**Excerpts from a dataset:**
——

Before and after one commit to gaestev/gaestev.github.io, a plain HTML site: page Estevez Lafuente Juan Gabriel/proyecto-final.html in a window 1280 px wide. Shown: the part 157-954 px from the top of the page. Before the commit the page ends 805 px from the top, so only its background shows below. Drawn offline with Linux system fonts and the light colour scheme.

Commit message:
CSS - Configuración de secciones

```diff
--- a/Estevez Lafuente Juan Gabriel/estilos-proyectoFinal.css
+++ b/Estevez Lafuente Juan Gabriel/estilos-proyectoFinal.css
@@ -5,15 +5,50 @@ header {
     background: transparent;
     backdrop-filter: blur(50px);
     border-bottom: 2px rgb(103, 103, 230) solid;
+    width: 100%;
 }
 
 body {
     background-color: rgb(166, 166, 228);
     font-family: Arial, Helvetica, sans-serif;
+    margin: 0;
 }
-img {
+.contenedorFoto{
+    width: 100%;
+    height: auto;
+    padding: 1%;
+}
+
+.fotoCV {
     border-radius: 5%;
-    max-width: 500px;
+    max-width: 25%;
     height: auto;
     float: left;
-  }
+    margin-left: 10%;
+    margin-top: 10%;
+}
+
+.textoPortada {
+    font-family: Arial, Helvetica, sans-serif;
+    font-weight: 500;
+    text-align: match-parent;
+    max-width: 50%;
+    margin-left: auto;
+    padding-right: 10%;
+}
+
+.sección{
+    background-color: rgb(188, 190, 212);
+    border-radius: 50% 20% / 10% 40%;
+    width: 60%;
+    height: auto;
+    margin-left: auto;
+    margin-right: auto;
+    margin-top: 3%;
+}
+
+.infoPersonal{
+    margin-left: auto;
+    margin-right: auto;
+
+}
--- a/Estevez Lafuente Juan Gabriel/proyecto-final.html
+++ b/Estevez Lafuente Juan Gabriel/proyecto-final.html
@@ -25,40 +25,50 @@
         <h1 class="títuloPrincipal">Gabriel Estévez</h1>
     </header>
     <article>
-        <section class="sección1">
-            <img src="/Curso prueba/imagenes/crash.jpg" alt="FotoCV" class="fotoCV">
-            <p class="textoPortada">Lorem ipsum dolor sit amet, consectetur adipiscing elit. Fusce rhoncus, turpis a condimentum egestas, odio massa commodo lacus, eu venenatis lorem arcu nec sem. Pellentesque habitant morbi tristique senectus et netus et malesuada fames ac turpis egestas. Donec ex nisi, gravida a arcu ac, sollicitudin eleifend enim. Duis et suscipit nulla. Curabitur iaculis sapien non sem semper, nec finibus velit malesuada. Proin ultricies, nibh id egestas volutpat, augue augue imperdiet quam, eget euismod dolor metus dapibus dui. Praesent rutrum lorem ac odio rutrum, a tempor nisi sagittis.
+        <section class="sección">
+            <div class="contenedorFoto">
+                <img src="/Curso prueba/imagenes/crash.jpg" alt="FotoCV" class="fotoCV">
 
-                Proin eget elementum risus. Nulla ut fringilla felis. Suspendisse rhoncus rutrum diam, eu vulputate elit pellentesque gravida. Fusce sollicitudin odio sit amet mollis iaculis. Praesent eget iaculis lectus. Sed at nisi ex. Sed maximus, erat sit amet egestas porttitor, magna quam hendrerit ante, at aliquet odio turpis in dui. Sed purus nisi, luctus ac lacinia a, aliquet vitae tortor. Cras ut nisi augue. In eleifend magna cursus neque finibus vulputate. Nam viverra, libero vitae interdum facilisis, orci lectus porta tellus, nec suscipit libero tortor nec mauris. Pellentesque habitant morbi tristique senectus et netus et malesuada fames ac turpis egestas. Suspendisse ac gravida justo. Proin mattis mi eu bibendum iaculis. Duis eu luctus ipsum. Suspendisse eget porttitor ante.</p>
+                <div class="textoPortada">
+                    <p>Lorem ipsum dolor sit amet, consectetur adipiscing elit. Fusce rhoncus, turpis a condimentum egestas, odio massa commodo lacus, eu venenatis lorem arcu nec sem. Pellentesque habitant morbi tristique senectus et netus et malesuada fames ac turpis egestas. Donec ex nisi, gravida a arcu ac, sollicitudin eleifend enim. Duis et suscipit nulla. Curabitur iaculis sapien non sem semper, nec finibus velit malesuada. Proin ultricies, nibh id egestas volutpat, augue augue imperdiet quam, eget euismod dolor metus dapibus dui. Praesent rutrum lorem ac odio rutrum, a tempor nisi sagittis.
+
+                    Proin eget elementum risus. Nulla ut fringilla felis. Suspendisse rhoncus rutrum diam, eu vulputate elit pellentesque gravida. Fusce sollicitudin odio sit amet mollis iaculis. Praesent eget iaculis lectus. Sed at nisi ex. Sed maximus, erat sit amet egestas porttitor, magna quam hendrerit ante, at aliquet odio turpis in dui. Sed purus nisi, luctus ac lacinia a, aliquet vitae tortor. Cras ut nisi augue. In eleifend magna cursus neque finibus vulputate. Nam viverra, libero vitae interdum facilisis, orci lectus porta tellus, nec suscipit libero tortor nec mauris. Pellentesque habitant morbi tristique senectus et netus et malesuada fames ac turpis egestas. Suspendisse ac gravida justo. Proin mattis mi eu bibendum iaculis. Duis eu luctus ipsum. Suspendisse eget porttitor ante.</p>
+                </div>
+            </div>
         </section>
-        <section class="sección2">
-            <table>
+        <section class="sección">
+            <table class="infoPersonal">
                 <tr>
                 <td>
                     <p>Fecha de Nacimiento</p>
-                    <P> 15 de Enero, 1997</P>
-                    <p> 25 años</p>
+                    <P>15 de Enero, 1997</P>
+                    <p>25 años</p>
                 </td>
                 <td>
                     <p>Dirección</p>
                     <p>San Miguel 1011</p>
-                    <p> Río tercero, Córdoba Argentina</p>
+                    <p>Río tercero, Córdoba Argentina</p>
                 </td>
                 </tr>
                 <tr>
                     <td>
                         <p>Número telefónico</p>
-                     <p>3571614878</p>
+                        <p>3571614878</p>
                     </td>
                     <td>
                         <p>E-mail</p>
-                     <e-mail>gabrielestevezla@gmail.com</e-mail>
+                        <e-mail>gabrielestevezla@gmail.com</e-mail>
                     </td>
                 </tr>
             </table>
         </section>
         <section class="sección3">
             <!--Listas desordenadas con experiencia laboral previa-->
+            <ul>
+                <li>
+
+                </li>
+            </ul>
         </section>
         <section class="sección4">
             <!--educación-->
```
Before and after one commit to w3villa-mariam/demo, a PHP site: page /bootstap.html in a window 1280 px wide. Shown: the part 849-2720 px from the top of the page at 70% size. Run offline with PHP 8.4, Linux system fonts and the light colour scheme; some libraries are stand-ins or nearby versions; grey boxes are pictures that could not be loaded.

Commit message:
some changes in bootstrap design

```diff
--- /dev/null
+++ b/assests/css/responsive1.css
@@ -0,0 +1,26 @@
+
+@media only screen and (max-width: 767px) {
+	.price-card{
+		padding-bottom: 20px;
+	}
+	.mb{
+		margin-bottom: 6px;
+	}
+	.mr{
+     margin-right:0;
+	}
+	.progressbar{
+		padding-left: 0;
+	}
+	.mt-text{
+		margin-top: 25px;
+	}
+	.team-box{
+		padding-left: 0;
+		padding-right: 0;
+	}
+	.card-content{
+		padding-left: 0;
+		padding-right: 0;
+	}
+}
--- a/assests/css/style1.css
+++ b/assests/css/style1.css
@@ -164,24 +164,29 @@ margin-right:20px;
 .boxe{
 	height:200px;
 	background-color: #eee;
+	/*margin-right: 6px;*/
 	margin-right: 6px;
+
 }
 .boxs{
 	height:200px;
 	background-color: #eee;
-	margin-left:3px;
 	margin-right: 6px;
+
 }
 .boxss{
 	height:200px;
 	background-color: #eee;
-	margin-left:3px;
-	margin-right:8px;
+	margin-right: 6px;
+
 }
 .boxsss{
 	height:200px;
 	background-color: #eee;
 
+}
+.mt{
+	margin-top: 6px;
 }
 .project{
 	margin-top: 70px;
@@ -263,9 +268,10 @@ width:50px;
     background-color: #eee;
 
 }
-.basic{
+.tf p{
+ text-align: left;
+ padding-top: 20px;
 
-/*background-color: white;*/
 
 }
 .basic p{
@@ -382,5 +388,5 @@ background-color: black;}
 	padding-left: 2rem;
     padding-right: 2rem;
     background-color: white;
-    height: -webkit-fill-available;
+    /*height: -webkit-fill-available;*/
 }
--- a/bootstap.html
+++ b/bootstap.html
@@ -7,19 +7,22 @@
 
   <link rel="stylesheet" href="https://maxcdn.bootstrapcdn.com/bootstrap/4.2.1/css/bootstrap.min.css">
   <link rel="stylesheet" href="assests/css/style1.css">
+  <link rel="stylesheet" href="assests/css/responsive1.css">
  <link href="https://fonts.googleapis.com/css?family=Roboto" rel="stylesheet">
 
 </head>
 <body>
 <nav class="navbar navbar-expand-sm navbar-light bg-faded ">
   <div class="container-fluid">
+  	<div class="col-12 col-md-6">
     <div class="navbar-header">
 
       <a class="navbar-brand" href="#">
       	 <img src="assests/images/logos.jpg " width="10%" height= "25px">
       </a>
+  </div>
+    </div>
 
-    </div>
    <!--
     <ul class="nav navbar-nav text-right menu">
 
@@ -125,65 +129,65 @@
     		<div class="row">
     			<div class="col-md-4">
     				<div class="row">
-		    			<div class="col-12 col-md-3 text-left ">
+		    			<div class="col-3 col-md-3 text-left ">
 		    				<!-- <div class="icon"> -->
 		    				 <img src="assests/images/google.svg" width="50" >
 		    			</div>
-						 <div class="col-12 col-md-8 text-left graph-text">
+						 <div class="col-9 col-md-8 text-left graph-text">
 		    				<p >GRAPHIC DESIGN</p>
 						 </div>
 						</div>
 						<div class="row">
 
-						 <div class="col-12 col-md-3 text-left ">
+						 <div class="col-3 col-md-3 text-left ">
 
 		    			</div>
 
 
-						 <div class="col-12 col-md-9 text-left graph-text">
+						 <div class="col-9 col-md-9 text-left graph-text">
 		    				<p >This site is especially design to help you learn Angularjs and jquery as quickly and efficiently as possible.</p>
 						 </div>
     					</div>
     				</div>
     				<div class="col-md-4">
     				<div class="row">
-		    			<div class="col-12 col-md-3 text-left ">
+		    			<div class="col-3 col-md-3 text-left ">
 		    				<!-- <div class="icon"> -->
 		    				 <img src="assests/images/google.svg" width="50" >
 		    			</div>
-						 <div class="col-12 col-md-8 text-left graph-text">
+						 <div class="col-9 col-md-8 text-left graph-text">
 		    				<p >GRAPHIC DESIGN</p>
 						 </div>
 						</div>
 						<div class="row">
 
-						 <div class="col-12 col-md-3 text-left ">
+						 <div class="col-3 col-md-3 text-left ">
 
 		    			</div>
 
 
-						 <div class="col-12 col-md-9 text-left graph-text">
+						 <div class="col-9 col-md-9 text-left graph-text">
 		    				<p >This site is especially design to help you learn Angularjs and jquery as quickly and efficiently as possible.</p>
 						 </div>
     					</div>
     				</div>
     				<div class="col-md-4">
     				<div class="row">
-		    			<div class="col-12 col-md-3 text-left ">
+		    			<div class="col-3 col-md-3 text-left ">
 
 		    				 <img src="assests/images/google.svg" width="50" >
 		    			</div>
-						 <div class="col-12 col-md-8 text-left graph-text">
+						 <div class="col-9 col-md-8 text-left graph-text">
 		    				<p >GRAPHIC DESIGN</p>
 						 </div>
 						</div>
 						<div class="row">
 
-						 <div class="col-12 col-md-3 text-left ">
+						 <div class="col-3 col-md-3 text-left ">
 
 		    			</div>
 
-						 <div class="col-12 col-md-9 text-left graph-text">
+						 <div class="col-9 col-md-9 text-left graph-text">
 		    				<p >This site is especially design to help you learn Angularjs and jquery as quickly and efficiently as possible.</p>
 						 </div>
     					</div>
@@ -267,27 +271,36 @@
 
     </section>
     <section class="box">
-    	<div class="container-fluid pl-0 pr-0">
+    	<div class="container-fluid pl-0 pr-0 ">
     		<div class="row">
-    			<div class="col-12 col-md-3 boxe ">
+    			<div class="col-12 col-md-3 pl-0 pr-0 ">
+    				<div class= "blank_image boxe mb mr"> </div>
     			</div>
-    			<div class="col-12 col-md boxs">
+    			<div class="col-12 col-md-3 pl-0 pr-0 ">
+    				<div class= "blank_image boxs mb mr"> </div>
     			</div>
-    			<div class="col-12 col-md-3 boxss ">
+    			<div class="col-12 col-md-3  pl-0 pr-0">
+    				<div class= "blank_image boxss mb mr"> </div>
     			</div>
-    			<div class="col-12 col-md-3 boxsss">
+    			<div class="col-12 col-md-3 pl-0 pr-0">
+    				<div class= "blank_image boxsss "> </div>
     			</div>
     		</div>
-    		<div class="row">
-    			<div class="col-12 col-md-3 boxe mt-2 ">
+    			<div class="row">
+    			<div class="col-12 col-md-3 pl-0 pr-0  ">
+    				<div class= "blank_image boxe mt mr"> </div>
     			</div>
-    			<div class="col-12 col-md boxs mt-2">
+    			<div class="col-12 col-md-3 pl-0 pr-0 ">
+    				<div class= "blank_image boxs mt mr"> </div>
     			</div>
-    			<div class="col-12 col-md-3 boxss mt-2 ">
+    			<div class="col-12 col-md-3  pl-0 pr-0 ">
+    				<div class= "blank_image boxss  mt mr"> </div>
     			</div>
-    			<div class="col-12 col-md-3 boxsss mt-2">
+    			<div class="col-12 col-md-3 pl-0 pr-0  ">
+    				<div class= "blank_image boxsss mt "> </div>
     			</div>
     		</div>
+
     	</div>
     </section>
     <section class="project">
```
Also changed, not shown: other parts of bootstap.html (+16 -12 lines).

——

**Task to carry out:** Only lines that hold the string "padding" belong in the answer, so copy every one of them from the records.

**Result of the exercise:**
+    padding: 1%;
+    padding-right: 10%;
+		padding-bottom: 20px;
+		padding-left: 0;
+		padding-left: 0;
+		padding-right: 0;
+		padding-left: 0;
+		padding-right: 0;
+ padding-top: 20px;
 	padding-left: 2rem;
     padding-right: 2rem;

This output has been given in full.